[D42a] Derby, Earl of. 1842a. Relating to the hatching some rheas, &c. Proceedings of the Zoological Society of London 10: 147.

[D42b] Derby, Earl of. 1842b. Notice of a valuable collection of quadrupeds and birds. Proceedings of the Zoological Society of London 10: 196.

[FS15] Faurby, S., & J.-C. Svenning. 2015. A species-level phylogeny of all extant and late Quaternary extinct mammals using a novel heuristic-hierarchical Bayesian approach. Molecular Phylogenetics and Evolution 84: 14–26.

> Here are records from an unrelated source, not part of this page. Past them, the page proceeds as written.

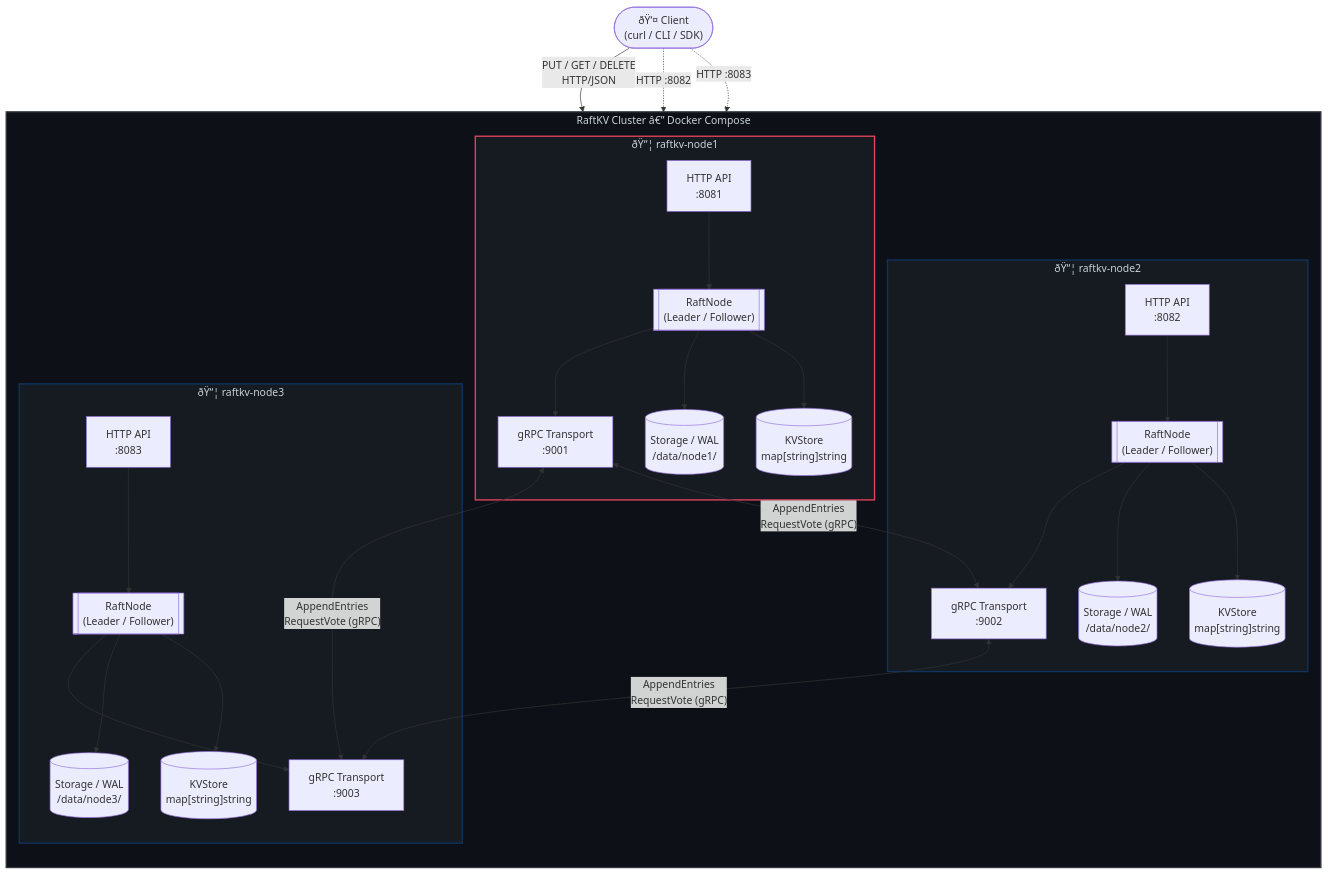
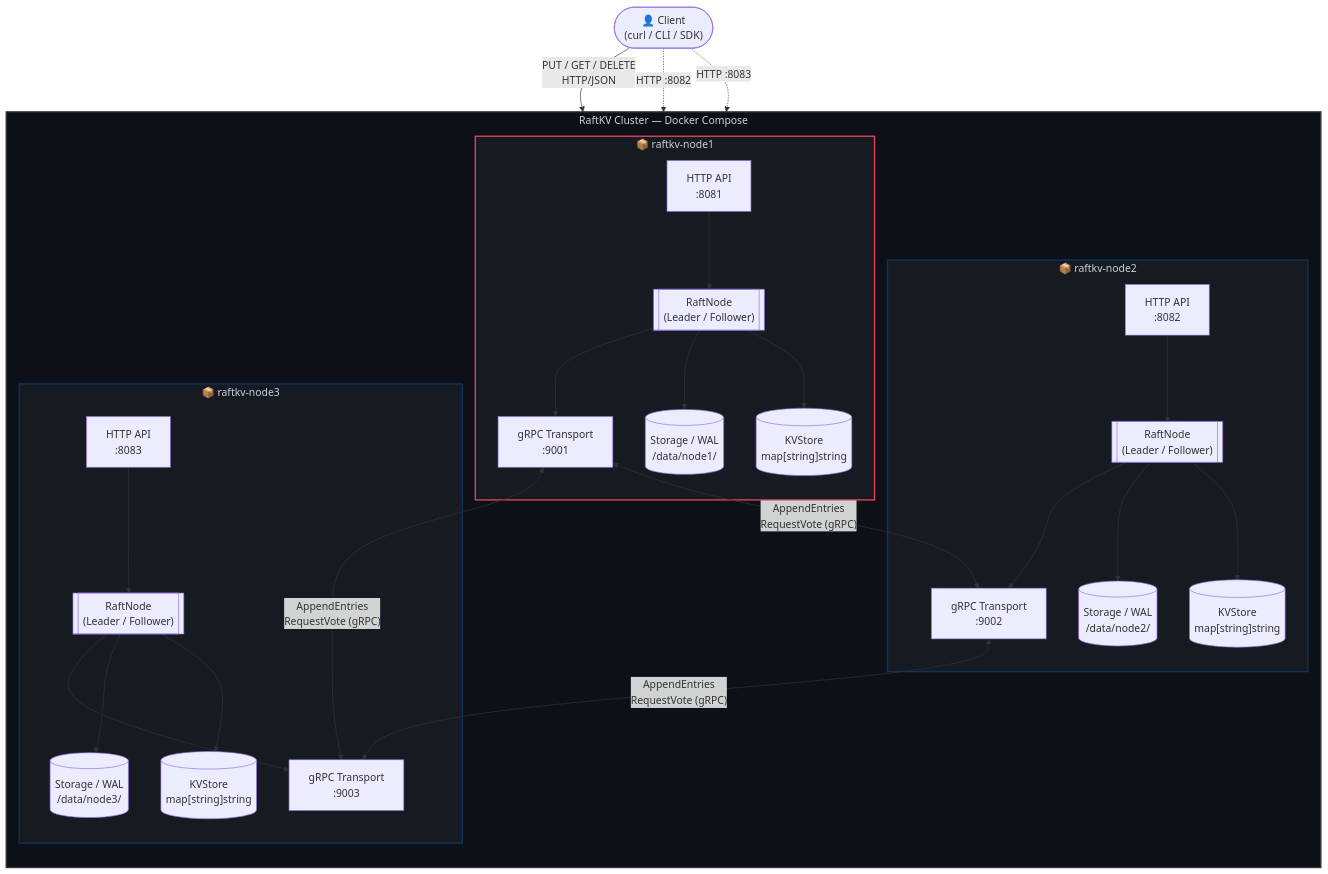
Before and after one commit to DynamicRaftKV/dynamic-raft-kv: the first of 4 diagrams in README.md, drawn with Mermaid. The commit also changed other lines of this file, not shown here.

````diff
--- a/README.md
+++ b/README.md
@@ -60,42 +60,42 @@
 ```mermaid
 flowchart TD
-    Client(["ðŸ‘¤ Client\n(curl / CLI / SDK)"])
+    Client(["👤 Client\n(curl / CLI / SDK)"])
 
-    subgraph Cluster["RaftKV Cluster â€” Docker Compose"]
+    subgraph Cluster["RaftKV Cluster — Docker Compose"]
         direction TB
 
-        subgraph N1["ðŸ“¦ raftkv-node1"]
+        subgraph N1["📦 raftkv-node1"]
             H1["HTTP API\n:8081"] --> R1[["RaftNode\n(Leader / Follower)"]]
             R1 --> KV1[("KVStore\nmap[string]string")]
             R1 --> WAL1[("Storage / WAL\n/data/node1/")]
             R1 --> G1["gRPC Transport\n:9001"]
         end
 
-        subgraph N2["ðŸ“¦ raftkv-node2"]
+        subgraph N2["📦 raftkv-node2"]
             H2["HTTP API\n:8082"] --> R2[["RaftNode\n(Leader / Follower)"]]
             R2 --> KV2[("KVStore\nmap[string]string")]
             R2 --> WAL2[("Storage / WAL\n/data/node2/")]
             R2 --> G2["gRPC Transport\n:9002"]
         end
 
-        subgraph N3["ðŸ“¦ raftkv-node3"]
+        subgraph N3["📦 raftkv-node3"]
             H3["HTTP API\n:8083"] --> R3[["RaftNode\n(Leader / Follower)"]]
             R3 --> KV3[("KVStore\nmap[string]string")]
             R3 --> WAL3[("Storage / WAL\n/data/node3/")]
             R3 --> G3["gRPC Transport\n:9003"]
         end
 
         G1 <-- "AppendEntries\nRequestVote (gRPC)" --> G2
         G1 <-- "AppendEntries\nRequestVote (gRPC)" --> G3
         G2 <-- "AppendEntries\nRequestVote (gRPC)" --> G3
     end
 
     Client -- "PUT / GET / DELETE\nHTTP/JSON" --> H1
     Client -. "HTTP :8082" .-> H2
     Client -. "HTTP :8083" .-> H3
 
     style Cluster fill:#0d1117,stroke:#30363d,stroke-width:2px,color:#c9d1d9
     style N1 fill:#161b22,stroke:#e94560,stroke-width:2px,color:#c9d1d9
     style N2 fill:#161b22,stroke:#0f3460,stroke-width:2px,color:#c9d1d9
     style N3 fill:#161b22,stroke:#0f3460,stroke-width:2px,color:#c9d1d9
 ```
````
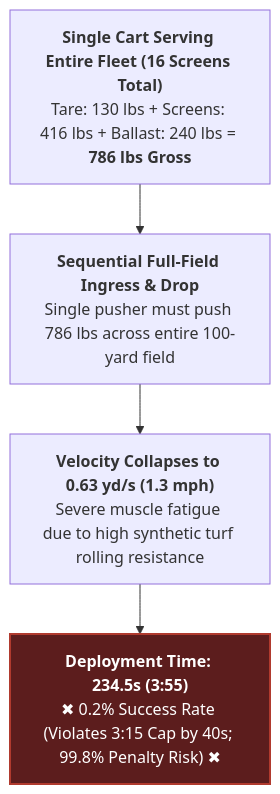
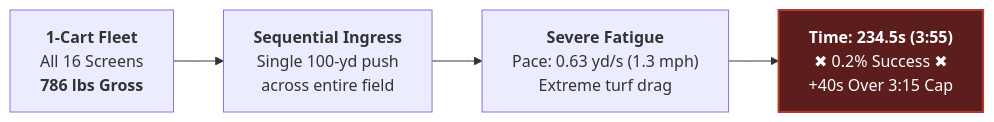
Before and after one commit to ericrowe/music: the second of 3 diagrams in PCHSMB/_Sideline Screen/docs/references/FIELD_LOGISTICS_AND_TIMING_ANALYSIS.md, drawn with Mermaid. The commit also changed other lines of this file and 2 other files, not shown here.

Commit message:
docs(sideline-screen): convert Section 3 flowcharts to compact horizontal (LR) layout

````diff
--- a/PCHSMB/_Sideline Screen/docs/references/FIELD_LOGISTICS_AND_TIMING_ANALYSIS.md
+++ b/PCHSMB/_Sideline Screen/docs/references/FIELD_LOGISTICS_AND_TIMING_ANALYSIS.md
@@ -147,11 +147,11 @@
 ```mermaid
-flowchart TD
-    OC1["<b>Single Cart Serving Entire Fleet (16 Screens Total)</b><br/>Tare: 130 lbs + Screens: 416 lbs + Ballast: 240 lbs = <b>786 lbs Gross</b>"]
-    OC2["<b>Sequential Full-Field Ingress & Drop</b><br/>Single pusher must push 786 lbs across entire 100-yard field"]
-    OC3["<b>Velocity Collapses to 0.63 yd/s (1.3 mph)</b><br/>Severe muscle fatigue due to high synthetic turf rolling resistance"]
-    OC4["<b>Deployment Time: 234.5s (3:55)</b><br/>✖ 0.2% Success Rate (Violates 3:15 Cap by 40s; 99.8% Penalty Risk) ✖"]
+flowchart LR
+    OC1["<b>1-Cart Fleet</b><br/>All 16 Screens<br/><b>786 lbs Gross</b>"]
+    OC2["<b>Sequential Ingress</b><br/>Single 100-yd push<br/>across entire field"]
+    OC3["<b>Severe Fatigue</b><br/>Pace: 0.63 yd/s (1.3 mph)<br/>Extreme turf drag"]
+    OC4["<b>Time: 234.5s (3:55)</b><br/>✖ 0.2% Success ✖<br/>+40s Over 3:15 Cap"]
     OC1 --> OC2 --> OC3 --> OC4
 
     classDef fail fill:#5c1d1d,stroke:#b03a2e,stroke-width:2px,color:#fff;
     class OC4 fail;
 ```
````
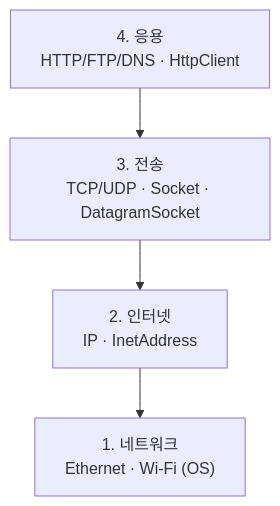
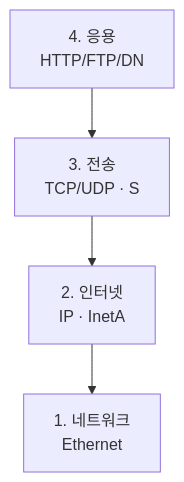
Before and after one commit to yjkim2015/yjkim2015.github.io: the first of 5 diagrams in _posts/java/2026-05-01-java-network.md, drawn with Mermaid. The commit also changed other lines of this file and 271 other files, not shown here.

First line of the commit message:
Mermaid 라벨 축소: 긴 노드 텍스트 18자 이하로 트림 + \n 제거

````diff
--- a/_posts/java/2026-05-01-java-network.md
+++ b/_posts/java/2026-05-01-java-network.md
@@ -22,6 +22,6 @@
 ```mermaid
 graph TD
-    A["4. 응용\nHTTP/FTP/DNS · HttpClient"] --> B["3. 전송\nTCP/UDP · Socket · DatagramSocket"]
-    B --> C["2. 인터넷\nIP · InetAddress"]
-    C --> D["1. 네트워크\nEthernet · Wi-Fi (OS)"]
+    A["4. 응용\nHTTP/FTP/DN"] --> B["3. 전송\nTCP/UDP · S"]
+    B --> C["2. 인터넷\nIP · InetA"]
+    C --> D["1. 네트워크\nEthernet"]
 ```
````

Garrido, G. 2008. Lu muestra más moderna y completa conocida de Gazellospira torticornis (Bovidae, Artiodactyla, Mammalia en el Plioceno superior terminal de Europa occidental (Fonelas P-1, Cuenca de Guadix, Granada). Cuadernos del Museo Geominero 10: 413–460.

[G78] Gentry, A. W. 1978. Bovidae. In: Maglio, V. J., & H. B. S. Cooke (eds) Evolution of African Mammals pp. 540–572. Harvard University Press: Cambridge (Massachusetts).

[G42] Gulliver, G. 1842. Observations on the muscular fibres of the oesophagus and heart in some of the vertebrate animals. Proceedings of the Zoological Society of London 10: 63–72.

[H04] Haeckel, E. 1899–1904. Kunstformen der Natur. Bibliographisches Institut: Leipzig und Wien.

[H07] Hooker, J. J. 2007. Bipedal browsing adaptations of the unusual Late Eocene-earliest Oligocene tylopod Anoplotherium (Artiodactyla, Mammalia). Zoological Journal of the Linnean Society 151 (3): 609–659.

[KC07] Krausman, P. R., & A. L. Casey. 2007. Addax nasomaculatus. Mammalian Species 807: 1–4.

Macdonald, D. (ed.) 1984. All the World’s Animals: Hoofed Mammals. Torstar Books: New York.

[O87] Okamura, C. 1987. New facts: Homo and all Vertebrata were born simultaneously in the former Paleozoic in Japan. Original Report of the Okamura Fossil Laboratory 15: 347–573.

[O84] O’Regan, B. P. 1984. Gazelles and dwarf antelopes. In: Macdonald, D. (ed.) All the World’s Animals: Hoofed Mammals pp. 134–141. Torstar Books: New York.

[T66] Tristram, H. B. 1866. Report on the mammals of Palestine. Proceedings of the Zoological Society of London 1866: 84–93.

[USDI77] United States Department of the Interior. 1977. Endangered and threatened wildlife and plants—republication of list of species. Federal Register 42: 36420–36431.

[W42] Waterhouse, G. R. 1842. Descriptions of new species of quadrupeds collected by Mr. Fraser at Fernando Po. Proceedings of the Zoological Society of London 10: 124–130.

Leave a comment

Your email address will not be published. Required fields are marked *